What about existing Trees in the riparian zones? Existing trees are fine! They can stay, unless they are invasive or hazardous, in which case they can be removed with grant funds as a “site prep” expense. We fund anything that counts as “new” acres of riparian forest buffer. So, if there is less than 50% canopy cover now, it counts as a new buffer. We also expand existing buffers further back from the stream/river, as that also counts as new buffer. However, we don’t fund interplantings or maintenance of full, healthy existing buffers.
What species have been successful and in which zones? I’ve attached a sheet of common buffer trees, as well as a handout of suggested trees for each zone for multifunctional buffers. We can provide more info on which species to put in which zones as needed, if they have further questions after reviewing these docs.
How long until harvesting can begin and on which species? Harvesting can begin as soon as fruits/florals are ready. There is really no set timeframe- it all depends on which species are planted and the intended harvested product. Usually, it will take at least a couple of years before any new planting to generate a harvestable product. Smaller fruiting/floral plants will produce most quickly, while things like nut-bearing trees could take many years to bear a harvestable product.
What is required within the landowner agreement? Sample landowner agreement attached. Basically, it says the landowner commits to not destroying the buffer for at least 25 years.

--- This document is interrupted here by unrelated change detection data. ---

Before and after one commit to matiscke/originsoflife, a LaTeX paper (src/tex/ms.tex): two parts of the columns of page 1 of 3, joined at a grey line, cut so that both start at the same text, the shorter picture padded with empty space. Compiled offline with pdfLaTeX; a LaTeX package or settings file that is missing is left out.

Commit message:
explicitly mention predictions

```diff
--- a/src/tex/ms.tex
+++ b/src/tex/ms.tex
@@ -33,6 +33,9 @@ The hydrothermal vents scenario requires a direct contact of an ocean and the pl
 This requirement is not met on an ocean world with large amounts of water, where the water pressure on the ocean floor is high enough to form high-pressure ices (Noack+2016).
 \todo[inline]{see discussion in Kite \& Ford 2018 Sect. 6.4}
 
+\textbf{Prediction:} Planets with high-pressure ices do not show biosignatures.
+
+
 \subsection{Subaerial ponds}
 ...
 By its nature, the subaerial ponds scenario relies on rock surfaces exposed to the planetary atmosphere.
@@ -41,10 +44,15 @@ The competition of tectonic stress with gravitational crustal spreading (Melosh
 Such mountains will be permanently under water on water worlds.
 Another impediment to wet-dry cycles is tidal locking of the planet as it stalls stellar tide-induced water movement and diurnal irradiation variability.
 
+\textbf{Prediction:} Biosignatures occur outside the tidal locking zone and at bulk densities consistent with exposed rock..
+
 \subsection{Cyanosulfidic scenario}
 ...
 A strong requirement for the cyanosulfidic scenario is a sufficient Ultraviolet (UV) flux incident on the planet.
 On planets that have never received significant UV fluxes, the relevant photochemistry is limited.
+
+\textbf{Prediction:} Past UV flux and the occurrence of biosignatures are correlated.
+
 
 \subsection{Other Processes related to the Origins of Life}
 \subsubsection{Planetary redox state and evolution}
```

Is a signed agreement required before application submission? No, though it’s helpful for applicants to have one. That being said, we fund lots of applications that don’t have landowner agreements already in-hand each year.

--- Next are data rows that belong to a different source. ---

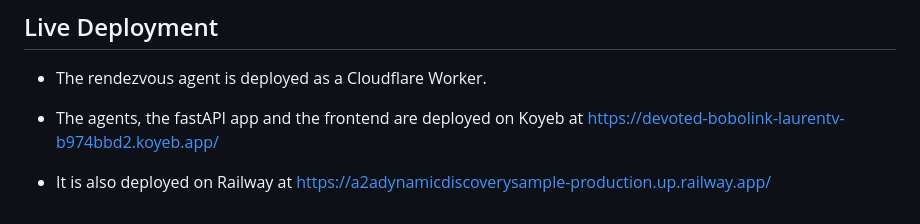
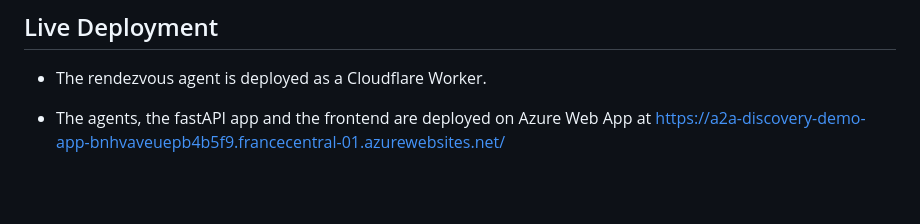
Before and after one commit to LaurentVeyssier/a2a_dynamic_discovery_sample, a Markdown page: README.md, the part around the change. Drawn GitHub-style; blank space fills up the shorter version.

Commit message:
docs: Updated deployment information

```diff
--- a/README.md
+++ b/README.md
@@ -181,6 +181,4 @@ Each agent calls register_to_rendezvous with path to its agentcard or `agent.jso
 
 - The rendezvous agent is deployed as a Cloudflare Worker.
 
-- The agents, the fastAPI app and the frontend are deployed on Koyeb at https://devoted-bobolink-laurentv-b974bbd2.koyeb.app/
-
-- It is also deployed on Railway at https://a2adynamicdiscoverysample-production.up.railway.app/
+- The agents, the fastAPI app and the frontend are deployed on Azure Web App at https://a2a-discovery-demo-app-bnhvaveuepb4b5f9.francecentral-01.azurewebsites.net/
```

What is required for maintenance and monitoring? That varies based on the buffer, but typically mowing twice a year, herbicide spot-spraying twice a year, tube and stake straightening as needed and after significant weather events, removal of bird nets as trees grow taller than tubes, etc. Maintenance is most critical for the first 3-5 years, and I believe required for at least three years by the grant. Maintenance can be contracted to a third party with grant funds, or the responsibility of the landowner or the grantee.
Can a private company be contracted for installation/ maintenance using grant funds? You bet! This is 100% okay and very common.
Does the landowner have a say in what species get planted? Absolutely! We can work with landowners to choose all the species they want, as long as they’re buffer-appropriate.
Can trees from another grant or partnership be used in zone 1 where no harvesting is to take place? Sure! The multiple funding sources will just need to be reported with the official reporting form once the buffer is planted. Those funds definitely count as match towards the grant, too.
Are there any restrictions on what species can be planted? Only a little. Zone 1 should be exclusively native PA species that tolerate moisture well. In zones 2 and 3, some well-behaved non-natives are tolerated for multifunctional buffers (fruit trees, Christmas trees, woody florals, etc.). Other than that, the only restrictions are that they should be trees/shrubs that will do well on the site.
Please contact Nathan Harpster at 1570-782-2105 or email firstname.lastname@example.org